> **ASSIGNED TASK**: Pictures do not belong in the copy; quote every entry below exactly.

Top of EXCERPTED RECORDS

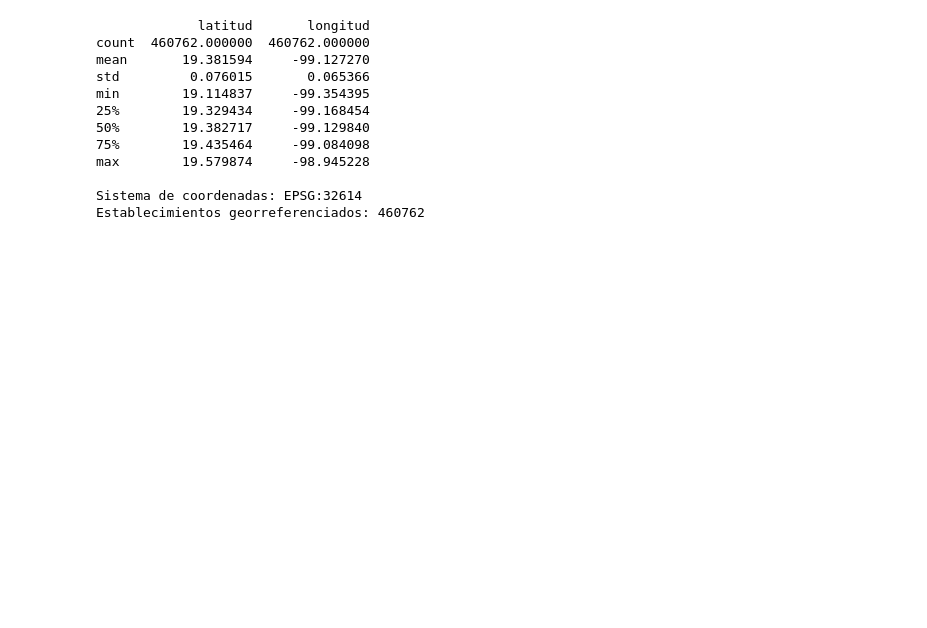
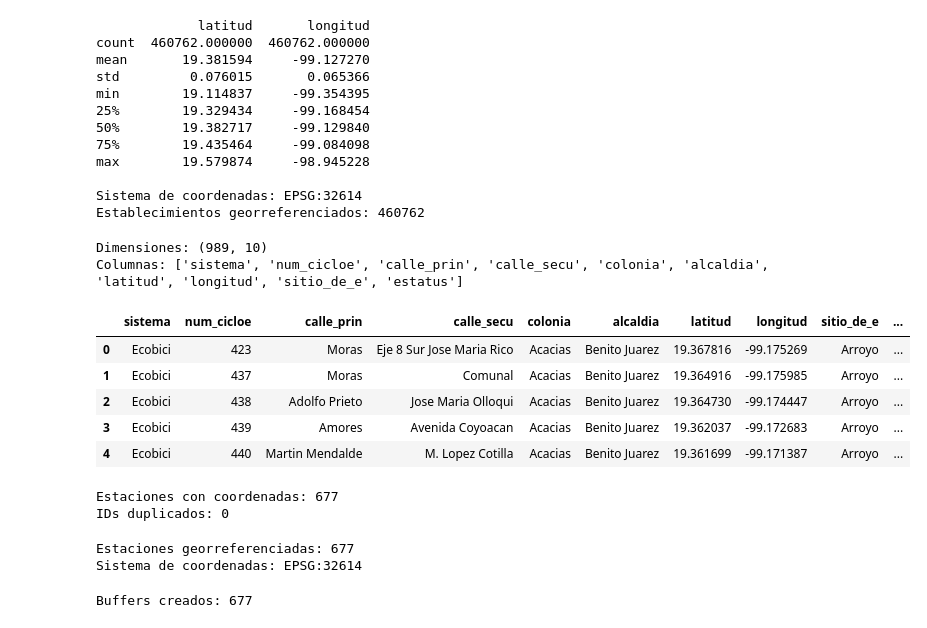
Before and after one commit to VictorHEsp/Titulacion-CD, a Jupyter notebook: Notebooks/EDA_v5.ipynb, the cells around one changed output. Cells and saved outputs as stored; diff of their text form; code cells hidden in the pictures; blank space fills up the shorter version.

```diff
--- a/Notebooks/EDA_v5.ipynb
+++ b/Notebooks/EDA_v5.ipynb
@@ -89,3 +89,54 @@ max        19.579874     -98.945228
 
 Sistema de coordenadas: EPSG:32614
 Establecimientos georreferenciados: 460762
+# %%
+estaciones = pd.read_csv(
+    "../Data/Estaciones_ECOBICI/estaciones_ECOBICI.csv",
+    encoding="latin-1"
+)
+
+print("Dimensiones:", estaciones.shape)
+print("Columnas:", estaciones.columns.tolist())
+
+estaciones.head()
+# %% [output]
+Dimensiones: (989, 10)
+Columnas: ['sistema', 'num_cicloe', 'calle_prin', 'calle_secu', 'colonia', 'alcaldia', 'latitud', 'longitud', 'sitio_de_e', 'estatus']
+|  | sistema | num_cicloe | calle_prin | calle_secu | colonia | alcaldia | latitud | longitud | sitio_de_e | ... |
+| 0 | Ecobici | 423 | Moras | Eje 8 Sur Jose Maria Rico | Acacias | Benito Juarez | 19.367816 | -99.175269 | Arroyo | ... |
+| 1 | Ecobici | 437 | Moras | Comunal | Acacias | Benito Juarez | 19.364916 | -99.175985 | Arroyo | ... |
+| 2 | Ecobici | 438 | Adolfo Prieto | Jose Maria Olloqui | Acacias | Benito Juarez | 19.364730 | -99.174447 | Arroyo | ... |
+| 3 | Ecobici | 439 | Amores | Avenida Coyoacan | Acacias | Benito Juarez | 19.362037 | -99.172683 | Arroyo | ... |
+| 4 | Ecobici | 440 | Martin Mendalde | M. Lopez Cotilla | Acacias | Benito Juarez | 19.361699 | -99.171387 | Arroyo | ... |
+# %%
+estaciones = estaciones.dropna(
+    subset=["latitud", "longitud"]
+).copy()
+
+print("Estaciones con coordenadas:", len(estaciones))
+print("IDs duplicados:", estaciones["num_cicloe"].duplicated().sum())
+# %% [output]
+Estaciones con coordenadas: 677
+IDs duplicados: 0
+# %%
+estaciones_geo = gpd.GeoDataFrame(
+    estaciones,
+    geometry=gpd.points_from_xy(
+        estaciones["longitud"],
+        estaciones["latitud"]
+    ),
+    crs="EPSG:4326"
+).to_crs(epsg=32614)
+
+print("Estaciones georreferenciadas:", len(estaciones_geo))
+print("Sistema de coordenadas:", estaciones_geo.crs)
+# %% [output]
+Estaciones georreferenciadas: 677
+Sistema de coordenadas: EPSG:32614
+# %%
+buffers = estaciones_geo[["num_cicloe", "geometry"]].copy()
+buffers["geometry"] = buffers.buffer(500)
+
+print("Buffers creados:", len(buffers))
+# %% [output]
+Buffers creados: 677
```
Also changed, not shown: parts of 33 cells of this notebook, 1 other file.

Bottom of EXCERPTED RECORDS

> **SOLUTION TO THE EXERCISE**:
Before and after one commit to VictorHEsp/Titulacion-CD, a Jupyter notebook: Notebooks/EDA_v5.ipynb, the cells around one changed output. Cells and saved outputs as stored; diff of their text form; code cells hidden in the pictures; blank space fills up the shorter version.

```diff
--- a/Notebooks/EDA_v5.ipynb
+++ b/Notebooks/EDA_v5.ipynb
@@ -89,3 +89,54 @@ max        19.579874     -98.945228
 
 Sistema de coordenadas: EPSG:32614
 Establecimientos georreferenciados: 460762
+# %%
+estaciones = pd.read_csv(
+    "../Data/Estaciones_ECOBICI/estaciones_ECOBICI.csv",
+    encoding="latin-1"
+)
+
+print("Dimensiones:", estaciones.shape)
+print("Columnas:", estaciones.columns.tolist())
+
+estaciones.head()
+# %% [output]
+Dimensiones: (989, 10)
+Columnas: ['sistema', 'num_cicloe', 'calle_prin', 'calle_secu', 'colonia', 'alcaldia', 'latitud', 'longitud', 'sitio_de_e', 'estatus']
+|  | sistema | num_cicloe | calle_prin | calle_secu | colonia | alcaldia | latitud | longitud | sitio_de_e | ... |
+| 0 | Ecobici | 423 | Moras | Eje 8 Sur Jose Maria Rico | Acacias | Benito Juarez | 19.367816 | -99.175269 | Arroyo | ... |
+| 1 | Ecobici | 437 | Moras | Comunal | Acacias | Benito Juarez | 19.364916 | -99.175985 | Arroyo | ... |
+| 2 | Ecobici | 438 | Adolfo Prieto | Jose Maria Olloqui | Acacias | Benito Juarez | 19.364730 | -99.174447 | Arroyo | ... |
+| 3 | Ecobici | 439 | Amores | Avenida Coyoacan | Acacias | Benito Juarez | 19.362037 | -99.172683 | Arroyo | ... |
+| 4 | Ecobici | 440 | Martin Mendalde | M. Lopez Cotilla | Acacias | Benito Juarez | 19.361699 | -99.171387 | Arroyo | ... |
+# %%
+estaciones = estaciones.dropna(
+    subset=["latitud", "longitud"]
+).copy()
+
+print("Estaciones con coordenadas:", len(estaciones))
+print("IDs duplicados:", estaciones["num_cicloe"].duplicated().sum())
+# %% [output]
+Estaciones con coordenadas: 677
+IDs duplicados: 0
+# %%
+estaciones_geo = gpd.GeoDataFrame(
+    estaciones,
+    geometry=gpd.points_from_xy(
+        estaciones["longitud"],
+        estaciones["latitud"]
+    ),
+    crs="EPSG:4326"
+).to_crs(epsg=32614)
+
+print("Estaciones georreferenciadas:", len(estaciones_geo))
+print("Sistema de coordenadas:", estaciones_geo.crs)
+# %% [output]
+Estaciones georreferenciadas: 677
+Sistema de coordenadas: EPSG:32614
+# %%
+buffers = estaciones_geo[["num_cicloe", "geometry"]].copy()
+buffers["geometry"] = buffers.buffer(500)
+
+print("Buffers creados:", len(buffers))
+# %% [output]
+Buffers creados: 677
```
Also changed, not shown: parts of 33 cells of this notebook, 1 other file.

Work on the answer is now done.